The danger of teaching children music history and culture, however, is that it can be a passive experience. Children sit at desks silently for so much of the day, and have so little time in music class, that they should be actively involved whenever possible. Instead of simply listening and talking about musical examples, students can draw a picture while listening, or move expressively to the storyline. Choose musical excerpts from various styles that children can recreate and explore on barred percussion, recorder, or singing. When studying a time period or culture, look at not just the music, but the dances and games that accompany the music. By interacting and performing the arts of another culture, students can learn to embrace differences in all aspects of life.

Music should be a creative art, not simply a recreative art.

Our final guiding principle highlights the different ways of “making” music. When vocalists and instrumentalists in our Western culture traditionally perform a work, they are re-creating the music of a composer. All the basic musical elements – melody, rhythm, form, dynamics, tempo – are laid out in the score. Of course, great performers and ensembles make interpretations to go beyond the written notation. But the piece is essentially unchanged in any serious details.

This is not the only way to make music. Jazz musicians, folk musicians, and pop artists are much more accustomed to adapting, arranging, or even composing or improvising their own music. Composers create everything from lullabies to symphonies by writing new melodies, rhythms, and forms. By manipulating the very materials that make up a composition, these musicians gain a greater depth of understanding and sense of ownership in the resulting performance.

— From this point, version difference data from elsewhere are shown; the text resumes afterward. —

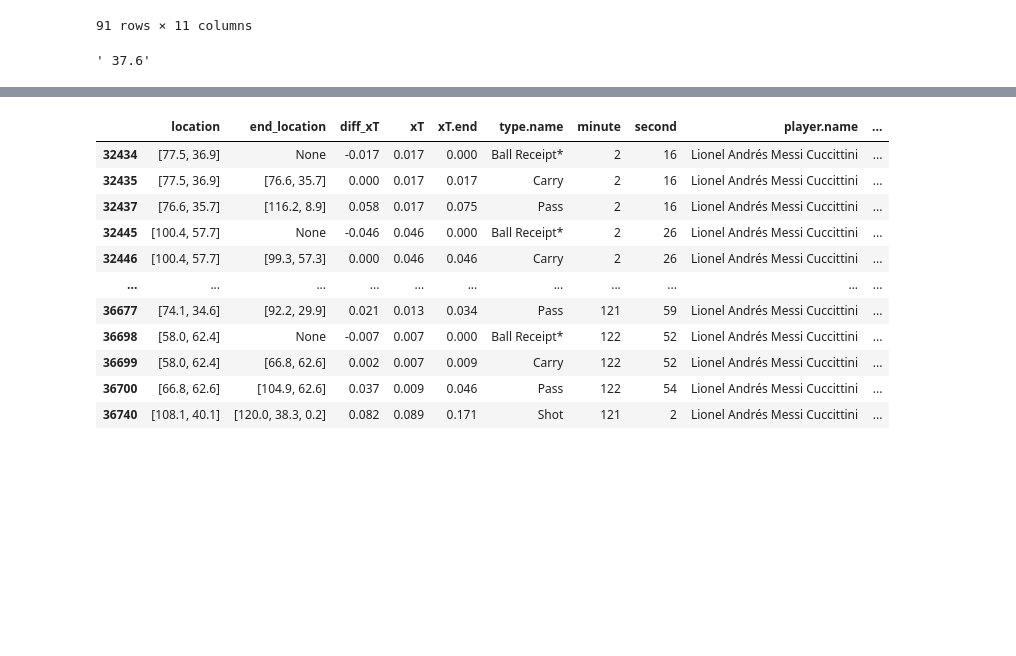
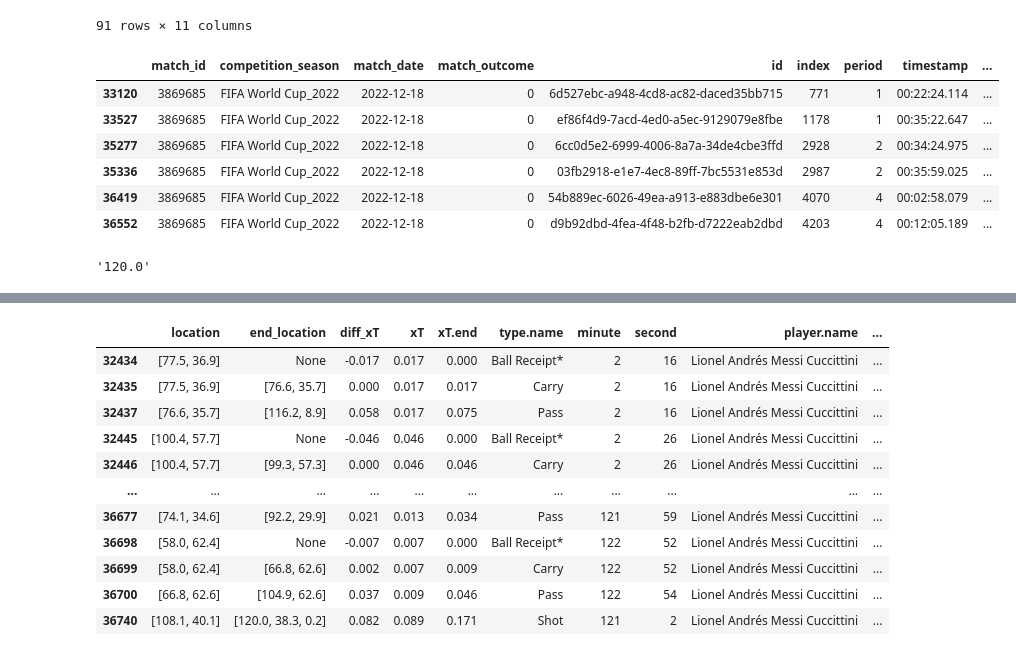
Before and after one commit to tomasnp/Datacamp, a Jupyter notebook: obv.ipynb, the cells around one changed output, grey strips where cells are left out. Drawn from its saved outputs; the diff is of its cells as text; code cells hidden in the pictures; blank space fills up the shorter version.

```diff
--- a/obv.ipynb
+++ b/obv.ipynb
@@ -307,11 +352,22 @@ See the caveats in the documentation: https://pandas.pydata.org/pandas-docs/stab
 | 36523 | [86.3, 49.6] | [87.1, 69.7] | 0.025 | 0.020 | False | Pass | 114 | 22 | Youssouf Fofana | ... |
 | 36531 | [70.2, 51.3] | [72.6, 64.3] | 0.013 | 0.012 | False | Pass | 114 | 30 | Youssouf Fofana | ... |
 91 rows × 11 columns
+# %%
+best_shots
+# %% [output]
+|  | match_id | competition_season | match_date | match_outcome | id | index | period | timestamp | ... |
+| 33120 | 3869685 | FIFA World Cup_2022 | 2022-12-18 | 0 | 6d527ebc-a948-4cd8-ac82-daced35bb715 | 771 | 1 | 00:22:24.114 | ... |
+| 33527 | 3869685 | FIFA World Cup_2022 | 2022-12-18 | 0 | ef86f4d9-7acd-4ed0-a5ec-9129079e8fbe | 1178 | 1 | 00:35:22.647 | ... |
+| 35277 | 3869685 | FIFA World Cup_2022 | 2022-12-18 | 0 | 6cc0d5e2-6999-4006-8a7a-34de4cbe3ffd | 2928 | 2 | 00:34:24.975 | ... |
+| 35336 | 3869685 | FIFA World Cup_2022 | 2022-12-18 | 0 | 03fb2918-e1e7-4ec8-89ff-7bc5531e853d | 2987 | 2 | 00:35:59.025 | ... |
+| 36419 | 3869685 | FIFA World Cup_2022 | 2022-12-18 | 0 | 54b889ec-6026-49ea-a913-e883dbe6e301 | 4070 | 4 | 00:02:58.079 | ... |
+| 36552 | 3869685 | FIFA World Cup_2022 | 2022-12-18 | 0 | d9b92dbd-4fea-4f48-b2fb-d7222eab2dbd | 4203 | 4 | 00:12:05.189 | ... |
 # %%
 pos = "[120.0, 37.6, 1.3]"
 pos.split(",")[0][1:]
-pos.split(",")[1]
+
+# remove '[' from a string in general en verifiant si il y en a 1 :
 # %% [output]
-' 37.6'
+'120.0'
 # %%
 df["diff_xT"] = df["xT.end"] - df["xT"]
```
Also changed, not shown: parts of 12 cells of this notebook, 1 other file.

Children can and should be led to take this same ownership of their musical experiences. Rather than all of the decisions being made by the composer or the teacher/director, the master teacher guides his or her students to make creative choices. Students can compose accompaniments based on repeated ostinato patterns, improvise solos on given scales and phrase patterns, choreograph dances and games to accompany a song, and combine all of this to create longer performances out of simple songs.

Busy Fall!!!

This fall has been one of the busiest and most rewarding of my professional career. At school (Price Lab/NU), I had three concerts this month (3-5, 6-8, & 9-12), took two students through the All-State audition procedure (one was recalled, one accepted), helped the sixth grade and fifth grade write a rap and a song (respectively) about the Leader in Me initiative (Stephen Covey’s Seven Habits adapted for children) and still managed to do report cards, planning, and mentoring six college students through a field experience!

Outside of school has also been busy! At the Unitarian Universalist Society, I continue to lead a children’s choir, an adult choir, and a strings band, with three rehearsals and a service every week.

In September, my colleague Aaron Hansen and I co-presented an Orff Schulwerk workshop for the Sioux Valley chapter. That was an exciting first! Aaron presented on primarily movement topics, and let me tackle some big “process” ideas, and we managed to tie it all together beautifully. Participants were surprised when we told them this was our first joint session!

This month, I was invited to direct the fifth graders at the Dubuque Catholic Schools Choral Festival. Again, an exciting first! I had never guest-conducted a group of children before. I had two hours to work with the students on three pieces, plus I got to conduct a combined piece with the fifth grade, the middle school students, and two college choirs (Loras & Clark)! Definitely a fulfilling professional experience. I hope to do more children’s choirs in the future.

So what’s next? At the American Orff Schulwerk Association conference next month, I will be presenting with my good friends from the BW Orff Course, Laura Webster and Michelle Przybylowski. We are presenting a tale and background information on the Eastern Woodland Native American people of Pennsylvania. The story is Rainbow Crow, and my part of the session is guiding the creation of an original musical composition based on some of the musical traditions and styles of the Native American tribes. Can’t wait!